◆ **Work item**
Find the lines of the material below that include the string "empty", then copy each one.
[Opening Data records section]
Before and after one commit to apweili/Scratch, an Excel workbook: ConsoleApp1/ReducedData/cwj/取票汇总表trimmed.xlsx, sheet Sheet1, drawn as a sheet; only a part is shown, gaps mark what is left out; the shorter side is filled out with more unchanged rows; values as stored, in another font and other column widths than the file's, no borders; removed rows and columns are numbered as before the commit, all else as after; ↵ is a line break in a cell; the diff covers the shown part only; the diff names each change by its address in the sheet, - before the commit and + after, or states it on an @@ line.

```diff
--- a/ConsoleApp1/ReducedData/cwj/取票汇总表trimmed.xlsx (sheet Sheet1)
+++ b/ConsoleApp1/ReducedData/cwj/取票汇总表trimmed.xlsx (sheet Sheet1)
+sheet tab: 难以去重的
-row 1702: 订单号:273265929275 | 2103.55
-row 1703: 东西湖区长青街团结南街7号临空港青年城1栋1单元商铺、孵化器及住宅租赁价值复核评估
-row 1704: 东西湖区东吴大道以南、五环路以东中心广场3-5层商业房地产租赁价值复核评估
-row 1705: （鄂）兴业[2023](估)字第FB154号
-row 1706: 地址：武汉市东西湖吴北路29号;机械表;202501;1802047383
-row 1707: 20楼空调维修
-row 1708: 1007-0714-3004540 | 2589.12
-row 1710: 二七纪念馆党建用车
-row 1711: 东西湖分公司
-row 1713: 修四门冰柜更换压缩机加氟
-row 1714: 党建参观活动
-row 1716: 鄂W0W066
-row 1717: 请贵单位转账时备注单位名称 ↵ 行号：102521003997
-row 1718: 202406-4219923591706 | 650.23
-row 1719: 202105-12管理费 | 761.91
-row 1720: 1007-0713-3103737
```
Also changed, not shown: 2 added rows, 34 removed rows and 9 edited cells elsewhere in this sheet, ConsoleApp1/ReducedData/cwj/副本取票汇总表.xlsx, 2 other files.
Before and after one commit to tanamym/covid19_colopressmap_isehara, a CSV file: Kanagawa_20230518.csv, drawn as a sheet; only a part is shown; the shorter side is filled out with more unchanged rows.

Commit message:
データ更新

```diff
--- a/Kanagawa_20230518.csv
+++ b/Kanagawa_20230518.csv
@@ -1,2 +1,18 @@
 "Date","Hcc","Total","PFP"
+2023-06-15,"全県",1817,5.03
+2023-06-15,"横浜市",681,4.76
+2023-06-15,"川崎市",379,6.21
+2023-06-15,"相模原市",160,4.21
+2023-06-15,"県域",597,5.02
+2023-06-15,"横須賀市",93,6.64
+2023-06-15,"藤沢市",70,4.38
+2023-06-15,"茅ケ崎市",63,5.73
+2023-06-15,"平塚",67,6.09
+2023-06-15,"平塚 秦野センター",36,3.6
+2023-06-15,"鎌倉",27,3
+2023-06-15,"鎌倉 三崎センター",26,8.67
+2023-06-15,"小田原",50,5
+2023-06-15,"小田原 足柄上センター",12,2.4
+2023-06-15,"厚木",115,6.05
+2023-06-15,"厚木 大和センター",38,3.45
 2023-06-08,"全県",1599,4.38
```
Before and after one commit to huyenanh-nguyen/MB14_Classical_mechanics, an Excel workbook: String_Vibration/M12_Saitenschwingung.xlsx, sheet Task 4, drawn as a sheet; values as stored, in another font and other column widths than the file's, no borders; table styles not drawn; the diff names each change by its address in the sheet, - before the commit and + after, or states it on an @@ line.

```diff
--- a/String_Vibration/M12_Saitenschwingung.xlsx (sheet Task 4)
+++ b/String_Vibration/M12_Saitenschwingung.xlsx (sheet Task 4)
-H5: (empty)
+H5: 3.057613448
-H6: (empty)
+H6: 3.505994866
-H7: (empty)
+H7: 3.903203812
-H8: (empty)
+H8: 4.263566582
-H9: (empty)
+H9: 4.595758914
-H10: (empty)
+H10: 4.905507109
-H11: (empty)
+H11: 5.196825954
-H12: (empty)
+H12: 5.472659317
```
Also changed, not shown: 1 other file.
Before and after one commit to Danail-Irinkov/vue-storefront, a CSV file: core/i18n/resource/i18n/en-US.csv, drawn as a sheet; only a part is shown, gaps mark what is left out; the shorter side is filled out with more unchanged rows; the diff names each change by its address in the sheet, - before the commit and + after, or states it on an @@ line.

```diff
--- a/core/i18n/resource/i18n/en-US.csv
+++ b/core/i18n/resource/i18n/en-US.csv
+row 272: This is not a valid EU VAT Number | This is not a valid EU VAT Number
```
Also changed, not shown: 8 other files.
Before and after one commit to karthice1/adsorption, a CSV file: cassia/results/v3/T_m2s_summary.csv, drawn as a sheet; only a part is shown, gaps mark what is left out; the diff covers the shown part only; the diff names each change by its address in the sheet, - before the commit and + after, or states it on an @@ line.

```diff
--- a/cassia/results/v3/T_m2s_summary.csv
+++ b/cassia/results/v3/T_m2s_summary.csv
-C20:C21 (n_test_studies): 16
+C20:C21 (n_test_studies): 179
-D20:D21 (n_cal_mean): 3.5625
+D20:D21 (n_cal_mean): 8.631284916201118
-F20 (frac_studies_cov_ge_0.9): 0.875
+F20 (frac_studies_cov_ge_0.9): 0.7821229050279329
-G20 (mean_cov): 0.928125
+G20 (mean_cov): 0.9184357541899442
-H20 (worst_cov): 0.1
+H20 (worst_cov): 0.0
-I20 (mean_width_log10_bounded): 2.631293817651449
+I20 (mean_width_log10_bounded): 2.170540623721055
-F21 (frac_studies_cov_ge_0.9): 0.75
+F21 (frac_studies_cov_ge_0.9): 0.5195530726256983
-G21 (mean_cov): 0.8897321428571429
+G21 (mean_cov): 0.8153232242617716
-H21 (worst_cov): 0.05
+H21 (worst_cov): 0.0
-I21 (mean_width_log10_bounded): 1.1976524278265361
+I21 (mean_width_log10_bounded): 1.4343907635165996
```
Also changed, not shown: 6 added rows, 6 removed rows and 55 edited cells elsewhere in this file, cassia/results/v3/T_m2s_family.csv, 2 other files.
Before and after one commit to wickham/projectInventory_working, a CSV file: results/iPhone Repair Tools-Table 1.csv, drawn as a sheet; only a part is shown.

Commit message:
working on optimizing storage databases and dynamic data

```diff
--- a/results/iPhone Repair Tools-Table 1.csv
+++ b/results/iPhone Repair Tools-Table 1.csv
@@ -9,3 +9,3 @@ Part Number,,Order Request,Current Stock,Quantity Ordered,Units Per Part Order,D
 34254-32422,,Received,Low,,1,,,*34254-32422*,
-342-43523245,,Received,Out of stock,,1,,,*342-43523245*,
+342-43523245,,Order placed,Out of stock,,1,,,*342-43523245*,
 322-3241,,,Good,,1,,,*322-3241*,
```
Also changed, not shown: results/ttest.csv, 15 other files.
[Closing Data records section]
◆ **Result below**
-H5: (empty)
-H6: (empty)
-H7: (empty)
-H8: (empty)
-H9: (empty)
-H10: (empty)
-H11: (empty)
-H12: (empty)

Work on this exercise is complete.